Green Innovations

Developing renewable and clean technology companies in New York

Tuesday, October 6, 2009

Latest Clean Edge Trends Report just released. It’s been a year of tight credit, but the recession is over. What can we expect in NYS?

We know that tightened credit markets took their toll on clean tech this past year.  But it still proved to be a banner year for clean tech, with revenue growth up.  Read the new Clean Energy Trends report from Clean Edge: for the full picture.

Here in NYS, growth is expected in photovoltaics, wind and biofuels, with venture investment expected to pick up.  After many companies delayed plans over the past year because of constrained credit, projections are for modest growth due to government spending, enhanced renewable portfolio standards, new regulation and other policies that will continue to shape the marketplace. 

One of the hottest sectors is expected to be wind power, with new installations pushing the US ahead of Germany as the world’s leading generator of wind energy. 

Anyone traveling across Upstate can see that dramatic growth, with an increasing number of wind turbines being transported along major highways.  The Port of Oswego is a major handling site for those wind turbine towers, blades and components.  The Port, which handles more than a million tons of products annually, recently delivered more than one hundred 156-foot windmill blades, built in Brazil and destined for a windmill farm in Steuben County. The Port could greatly benefit from the Northeast's growing wind farm market if more blades and other parts are shipped to Oswego.

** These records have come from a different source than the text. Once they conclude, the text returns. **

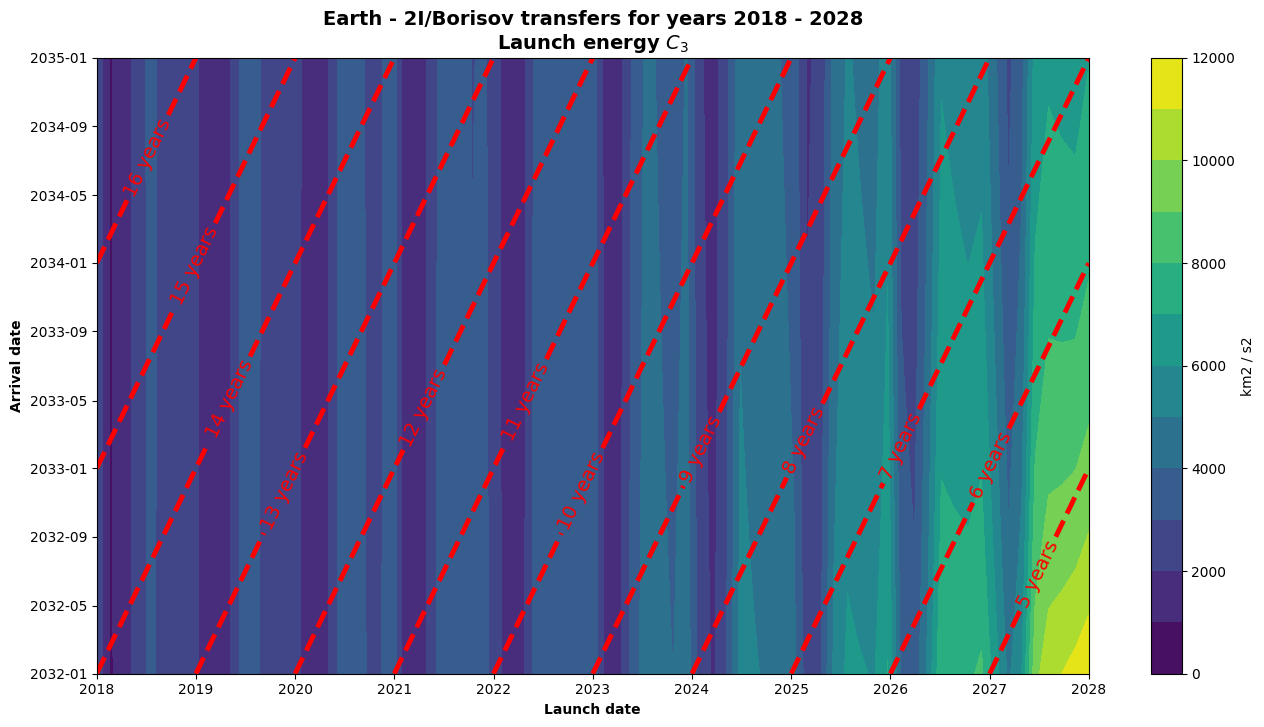
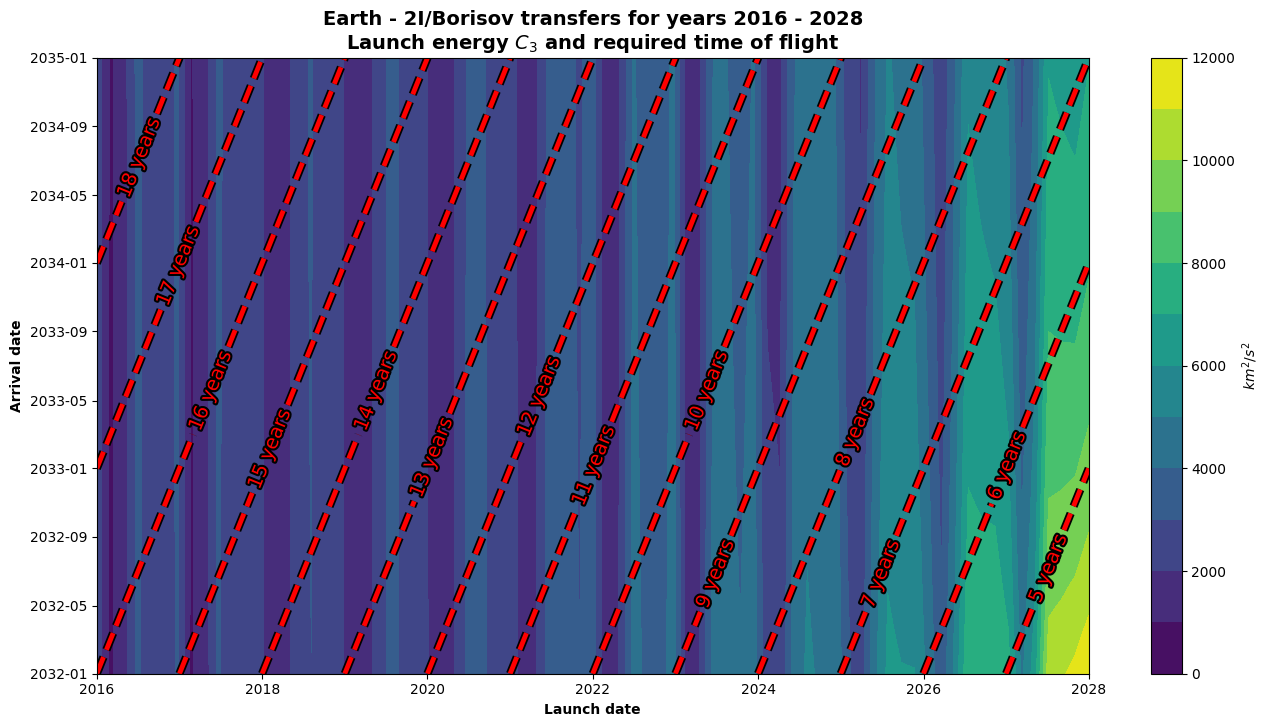
feat: expand direct mission chapter

diff --git a/src/02_targetting/direct_transfer.tex b/src/02_targetting/direct_transfer.tex
@@ -1,17 +1,21 @@
-\section{Direct orbit transfer analysis}
+\section{Direct orbit trasnfers}
 
 This section presents the results computed for a direct orbit transfer between
 Earth and the two interstellar objects. The analysis is performed by solving the
 Lambert's problem under the Keplerian assumption.
 
 The algorithm used is the one presented by \cite{izzo2015}, as it is proven to
-be more accurate and faster than other classical algorithms. The ephemerides for
-'Omuaumua and Borisov are obtained from JPL Horizons API service at epoch
-January 1, 2018. These have been propagated under the two-body assumption to
-simplify the analysis.
+be more accurate and faster than other classical algorithms \cite{martinez2021}.
+The ephemerides for 'Omuaumua and Borisov are obtained from JPL Horizons API
+service at epoch January 1, 2018. These are propagated under the two-body
+assumption to simplify the analysis. Maximum propagation date is January 1,
+2035.
 
+Porkchop plots for 'Oumuaumua and Borisov are shown in figure
+\ref{fig:oumuamua-direct-transfer-porkchop} and figure
+\ref{fig:borisov-direct-transfer-porkchop}. The limits for the characteristic
+energy range between 0 and 12000 km$^2$/s$^2$.
 
-\newpage
 \begin{figure}[H]
   \centering
   \includegraphics[width=\textwidth]{static/oumuamua/direct-transfer-porkchop.png}
@@ -22,6 +26,35 @@ simplify the analysis.
   \centering
   \includegraphics[width=\textwidth]{static/borisov/direct-transfer-porkchop.png}
   \caption{Launch energy porkchop plot for 2I/Borisov.}
-  \label{fig:oumuamua-direct-transfer-porkchop}
   \label{fig:borisov-direct-transfer-porkchop}
 \end{figure}
+
+The contour maps show a periodic pattern, with a minimum energy transfer
+corridor every year. This year corresponds to a more favorable position of the
+Earth with respect to the interstellar object.
+
+The most energy consuming area is located in the lower right corner of the plot.
+This area corresponds to a shorter time of flight (4 years). The shorter the time of
+flight, the greater the launch velocity and the energy required to perform the
+transfer. On the other hand, the upper left corner corresponds to a longer time
+of flight (17 years), with lower energy requirements.
+
+It is worh noting that the energy required to reach 'Oumuamua is slightly lower
+than the energy required to reach Borisov. This is due to the higher velocity of
+this object, since 'Oumuamua is travelling at $26.0$ km/s whereas Borisov does
+at $32.2$ km/s.
+
+Finally, both porkchops show a similar contour map. This is due to the long
+distance exhibited by the two interlopers in the future positions depicted in
+the porkchop plot. The short-time transfer scenarios show differences between
+'Oumuamua and Borisov, but the long-time transfer scenarios show close values.
+
+\begin{figure}[H]
+  \centering
+  \includegraphics[width=\textwidth]{static/borisov/direct-transfer-porkchop-avl.png}
+  \caption{Launch energy porkchop plot for 2I/Borisov.}
+  \label{fig:oumuamua-direct-transfer-porkchop}
+  \label{fig:borisov-direct-transfer-porkchop-avl}
+\end{figure}
+
+

diff --git a/bin/oumuamua_porkchop.py b/bin/oumuamua_porkchop.py
@@ -13,15 +13,15 @@ from poliastro.util import time_range
 def main():
 
     N = 75
-    launch_span = time_range("2018-01-01", end="2028-01-01", num_values=N)
+    launch_span = time_range("2016-01-01", end="2028-01-01", num_values=N)
     arrival_span = time_range("2032-01-01", end="2035-01-01", num_values=N)
 
-    borisov_ephem = Ephem.from_horizons("'Oumuamua", launch_span)
-    borisov = Orbit.from_ephem(Sun, borisov_ephem, Time("2018-01-01"))
+    oumuamua_ephem = Ephem.from_horizons("'Oumuamua", launch_span)
+    oumuamua = Orbit.from_ephem(Sun, oumuamua_ephem, Time("2016-01-01"))
 
     _, ax = plt.subplots(figsize=(16, 8))
     porkchop = PorkchopPlotter(
-        Earth, borisov, launch_span, arrival_span, ax=ax,
+        Earth, oumuamua, launch_span, arrival_span, ax=ax,
     )
     porkchop.plot(
         c3_levels=np.linspace(0, 12e3, 13) * u.km ** 2 / u.s ** 2,
@@ -30,7 +30,7 @@ def main():
         plot_tof_lines=True,
         plot_dv_lines=False,
         plot_av_lines=False,
-        title="Earth - 1I/'Oumuamua transfers for years 2018 - 2028\nLaunch energy $C_3$"
+        title="Earth - 2I/Oumuamua transfers for years 2016 - 2028\nLaunch energy $C_3$ and required time of flight"
     )
     plt.savefig("fig/static/oumuamua/direct-transfer-porkchop.png", bbox_inches="tight")
     plt.show()

diff --git a/bin/borisov_porkchop.py b/bin/borisov_porkchop.py
@@ -13,11 +13,11 @@ from poliastro.util import time_range
 def main():
 
     N = 75
-    launch_span = time_range("2018-01-01", end="2028-01-01", num_values=N)
+    launch_span = time_range("2016-01-01", end="2028-01-01", num_values=N)
     arrival_span = time_range("2032-01-01", end="2035-01-01", num_values=N)
 
     borisov_ephem = Ephem.from_horizons("C/2019 Q4", launch_span)
-    borisov = Orbit.from_ephem(Sun, borisov_ephem, Time("2018-01-01"))
+    borisov = Orbit.from_ephem(Sun, borisov_ephem, Time("2016-01-01"))
 
     _, ax = plt.subplots(figsize=(16, 8))
     porkchop = PorkchopPlotter(
@@ -26,11 +26,12 @@ def main():
     porkchop.plot(
         c3_levels=np.linspace(0, 12e3, 13) * u.km ** 2 / u.s ** 2,
         tof_levels=np.linspace(0, 20, 21) * u.year,
+        dv_levels=np.linspace(0, 60, 11) * u.km / u.s,
         plot_c3_lines=False,
         plot_tof_lines=True,
         plot_dv_lines=False,
         plot_av_lines=False,
-        title="Earth - 2I/Borisov transfers for years 2018 - 2028\nLaunch energy $C_3$"
+        title="Earth - 2I/Borisov transfers for years 2016 - 2028\nLaunch energy $C_3$ and required time of flight"
     )
     plt.savefig("fig/static/borisov/direct-transfer-porkchop.png", bbox_inches="tight")
     plt.show()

The Port of Oswego’s position as the first U.S. port of call on the Great Lakes has made it one of the leading, most productive ports in North America and abroad.  From its deep draft terminal to its access to the New York State Barge Canal, the Port of Oswego offers multi-modal connectivity that includes marine highway, on dock rail, and immediate efficient connections to the Interstate system.  International clients and cargoes span the globe from Brazil and the Netherlands to Russia and Indonesia